Rabbi Hertzel told JNS, “In February of this year, they tasked me to go to Zambia and investigate the possibility of establishing a permanent Chabad presence here. After a three-month stay, I saw firsthand that the country was a good fit for us to establish a Chabad House. So, I will be moving to Africa very soon and we are looking forward to this.”
Mendy is from the Golan Heights and his wife hails from Alaska. The newlywed couple will oversee operations in Zambia, joining the ranks of more than a hundred countries and territories where Chabad is active.
There are an estimated 100-150 Jews in the country of almost 20 million people. The Jewish community has diverse roots, including South African and Israeli ex-pats working in a variety of professions, and around 30-50 are Zambian citizens.
The first Jews to arrive in Zambia were Ashkenazim from Eastern Europe (mostly Lithuania) who migrated in the 19th century when it was a British colony. A few Sephardim also came, including the Katzenellenbogen family from Germany.
The main waves of migration came during the several diamond and gold rushes; other newcomers were pioneers in the cattle industry, copper mining and agriculture. Jewish merchants were active.
Some of the descendants of the early Jewish settlers still live in Zambia. The nation had its first Jewish wedding in 1905. During World War II, a few Holocaust survivors arrived, mostly from Germany and Lithuania fleeing Nazi persecution, seeking refuge in the furthest place they could reach.
The Jewish population peaked in the 1960s at around 2,000. However, the community dwindled as part of a larger white emigration. Many Zambian Jews moved to the United Kingdom, Australia or Israel.
Lusaka, the capital and largest city, historically had the largest Jewish population. The second biggest community was in Livingstone, near Victoria Falls.
The community in Livingstone had around 200 Jewish members at its peak and had a distinct identity, maintaining closer ties with the Jews in Bulawayo (now in Zimbabwe) because it was nearer, back when Zambia and Zimbabwe were Northern Rhodesia and Southern Rhodesia, respectively, under British rule (1911-64).
A synagogue built in Livingstone in the 1920s is now a church. A Star of David over the main entrance still remains visible, attesting to the historic Jewish presence.
Saul Radunski, a 69-year-old who grew up in Livingstone, said “The timing is just amazing to set up a Chabad presence here. Also, take into account that the relationships between Israel, Jews and Zambia itself are very well established. Right now, most Zambians are very committed to maintaining good ties with Israel. In the past [during the Cold War era] this good relationship may have been doubtful, but this is not the case anymore.”

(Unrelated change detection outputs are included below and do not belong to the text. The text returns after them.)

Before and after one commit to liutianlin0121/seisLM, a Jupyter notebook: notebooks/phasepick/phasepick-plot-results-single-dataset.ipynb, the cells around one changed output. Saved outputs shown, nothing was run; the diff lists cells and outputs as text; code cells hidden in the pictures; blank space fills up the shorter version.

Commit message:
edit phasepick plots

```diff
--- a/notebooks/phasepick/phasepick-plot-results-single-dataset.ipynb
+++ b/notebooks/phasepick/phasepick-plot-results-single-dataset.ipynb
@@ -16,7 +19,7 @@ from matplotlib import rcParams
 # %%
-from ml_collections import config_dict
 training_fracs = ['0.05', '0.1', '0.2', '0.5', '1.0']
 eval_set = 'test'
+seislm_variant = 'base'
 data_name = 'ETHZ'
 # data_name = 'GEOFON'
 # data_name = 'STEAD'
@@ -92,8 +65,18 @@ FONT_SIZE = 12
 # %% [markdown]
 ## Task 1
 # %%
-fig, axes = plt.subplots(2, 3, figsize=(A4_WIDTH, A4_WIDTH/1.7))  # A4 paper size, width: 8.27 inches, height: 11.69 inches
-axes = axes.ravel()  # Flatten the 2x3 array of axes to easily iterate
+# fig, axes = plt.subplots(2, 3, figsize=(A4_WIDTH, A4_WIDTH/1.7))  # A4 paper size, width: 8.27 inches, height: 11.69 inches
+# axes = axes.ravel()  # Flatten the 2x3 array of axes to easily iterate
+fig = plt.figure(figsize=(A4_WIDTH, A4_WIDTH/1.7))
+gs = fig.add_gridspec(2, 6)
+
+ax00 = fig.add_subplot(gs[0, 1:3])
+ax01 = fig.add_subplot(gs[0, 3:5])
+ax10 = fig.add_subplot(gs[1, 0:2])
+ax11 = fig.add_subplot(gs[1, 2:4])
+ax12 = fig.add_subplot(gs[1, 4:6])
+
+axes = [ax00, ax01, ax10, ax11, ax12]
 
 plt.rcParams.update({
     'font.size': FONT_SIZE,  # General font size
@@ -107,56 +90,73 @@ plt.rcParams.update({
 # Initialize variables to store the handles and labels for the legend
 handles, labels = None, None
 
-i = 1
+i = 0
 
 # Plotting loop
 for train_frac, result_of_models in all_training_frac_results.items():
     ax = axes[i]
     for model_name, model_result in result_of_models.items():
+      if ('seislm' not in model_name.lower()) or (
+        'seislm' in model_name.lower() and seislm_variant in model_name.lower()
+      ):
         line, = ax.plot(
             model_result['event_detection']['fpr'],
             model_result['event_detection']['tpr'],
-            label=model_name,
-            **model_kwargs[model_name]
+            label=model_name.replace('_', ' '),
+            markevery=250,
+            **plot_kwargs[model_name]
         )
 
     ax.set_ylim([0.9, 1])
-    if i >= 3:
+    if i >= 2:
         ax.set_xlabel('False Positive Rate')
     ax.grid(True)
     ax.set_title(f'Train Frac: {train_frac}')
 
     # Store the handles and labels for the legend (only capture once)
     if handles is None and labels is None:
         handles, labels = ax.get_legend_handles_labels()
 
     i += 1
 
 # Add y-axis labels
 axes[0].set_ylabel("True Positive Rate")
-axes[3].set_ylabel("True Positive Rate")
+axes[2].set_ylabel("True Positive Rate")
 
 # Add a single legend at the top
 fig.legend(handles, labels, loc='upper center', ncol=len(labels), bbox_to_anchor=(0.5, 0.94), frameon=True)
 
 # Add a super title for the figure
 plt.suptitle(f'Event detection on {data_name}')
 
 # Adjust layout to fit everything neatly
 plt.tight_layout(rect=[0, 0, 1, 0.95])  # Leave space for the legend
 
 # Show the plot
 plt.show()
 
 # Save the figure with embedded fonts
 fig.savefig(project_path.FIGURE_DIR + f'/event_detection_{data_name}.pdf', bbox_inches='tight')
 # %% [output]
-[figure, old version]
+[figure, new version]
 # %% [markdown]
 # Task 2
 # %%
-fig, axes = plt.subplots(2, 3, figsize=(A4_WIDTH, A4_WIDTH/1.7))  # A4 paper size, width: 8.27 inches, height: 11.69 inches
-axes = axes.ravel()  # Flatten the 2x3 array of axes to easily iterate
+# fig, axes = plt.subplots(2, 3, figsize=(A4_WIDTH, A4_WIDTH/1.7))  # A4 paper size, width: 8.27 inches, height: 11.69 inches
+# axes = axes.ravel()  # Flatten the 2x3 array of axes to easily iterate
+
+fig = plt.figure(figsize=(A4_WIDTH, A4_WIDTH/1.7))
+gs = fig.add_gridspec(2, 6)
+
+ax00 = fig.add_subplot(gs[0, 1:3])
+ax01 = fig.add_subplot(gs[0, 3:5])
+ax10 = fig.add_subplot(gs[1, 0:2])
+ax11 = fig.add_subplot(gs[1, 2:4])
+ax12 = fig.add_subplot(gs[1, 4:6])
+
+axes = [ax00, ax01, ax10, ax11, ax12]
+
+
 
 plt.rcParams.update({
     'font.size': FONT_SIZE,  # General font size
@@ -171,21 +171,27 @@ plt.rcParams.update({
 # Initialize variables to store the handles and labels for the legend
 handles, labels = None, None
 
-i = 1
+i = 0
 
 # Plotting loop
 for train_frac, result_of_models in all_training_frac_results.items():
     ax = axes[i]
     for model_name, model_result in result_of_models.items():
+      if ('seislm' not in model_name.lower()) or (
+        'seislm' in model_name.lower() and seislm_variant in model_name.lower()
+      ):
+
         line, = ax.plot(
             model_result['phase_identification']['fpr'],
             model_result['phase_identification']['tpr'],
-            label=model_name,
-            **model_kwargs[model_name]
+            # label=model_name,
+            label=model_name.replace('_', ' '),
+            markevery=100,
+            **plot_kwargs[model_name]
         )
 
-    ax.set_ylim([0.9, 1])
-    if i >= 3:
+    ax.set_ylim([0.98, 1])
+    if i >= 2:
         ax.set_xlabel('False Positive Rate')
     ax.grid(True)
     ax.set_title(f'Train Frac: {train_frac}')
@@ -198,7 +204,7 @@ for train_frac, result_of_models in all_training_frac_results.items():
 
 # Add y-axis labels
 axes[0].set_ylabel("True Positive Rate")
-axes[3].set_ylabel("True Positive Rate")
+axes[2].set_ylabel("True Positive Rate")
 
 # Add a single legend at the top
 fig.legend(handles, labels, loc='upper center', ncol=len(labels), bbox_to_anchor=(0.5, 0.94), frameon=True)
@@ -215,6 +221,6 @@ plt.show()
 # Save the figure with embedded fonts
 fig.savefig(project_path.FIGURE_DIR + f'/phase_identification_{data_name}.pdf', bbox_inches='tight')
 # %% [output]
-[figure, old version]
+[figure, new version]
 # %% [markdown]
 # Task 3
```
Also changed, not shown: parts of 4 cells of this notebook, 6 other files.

Zambia has had an embassy in Tel Aviv since 2015. In 2017, when President Donald Trump announced he was moving the U.S. embassy to Jerusalem, Zambian representatives did not attend the U.N. General Assembly emergency meeting called to condemn the relocation.
The Chabad House will be situated in Lusaka, but it will also be geared to aiding Jews based in other places such as Livingstone, the Copperbelt Province and “wherever they may be hiding!” the rabbi said. Until now, the Chabad of Central Africa based in the Democratic Republic of the Congo (DRC) was in charge of supporting Jews in Zambia.
A notable member of the community named Yehuda Bendavid hails from the royalty of the Bemba tribe, which comprises a little over a third of the Zambian population. Bendavid was born Savior Chishimba and converted from Christianity. He served as a member of parliament from 2006 to 2009 and during his tenure worked to fight BDS and antisemitism.
Hertzel explained that they will cater to the needs of various Jewish demographics, including short-term travelers, tourists and business visitors as well as those intending to move to the country on a more permanent basis with their families. The rabbi also noted the importance of being able to organize a prayer and gathering space during Jewish holidays and to provide study materials to Jews who want to maintain their traditions.
When asked about kosher food, the rabbi said, “For now, the flight from South Africa [with its big Jewish community] is two hours away, so we can easily organize bringing kosher meat over.
“But there is a big farming culture here and there is plenty of livestock here in Zambia. You will notice a lot of cattle and sheep when you’re here. To make this livestock kosher is only a simple adjustment. So, we are looking into the possibility of doing our own shechita [Jewish ritual slaughter] in future,” Hertzel said.
Radunski added, “Chabad’s timely arrival is a blessing that brings with it a strong message of both a spiritual revival and renewal of Jewish culture in a country where it once thrived.”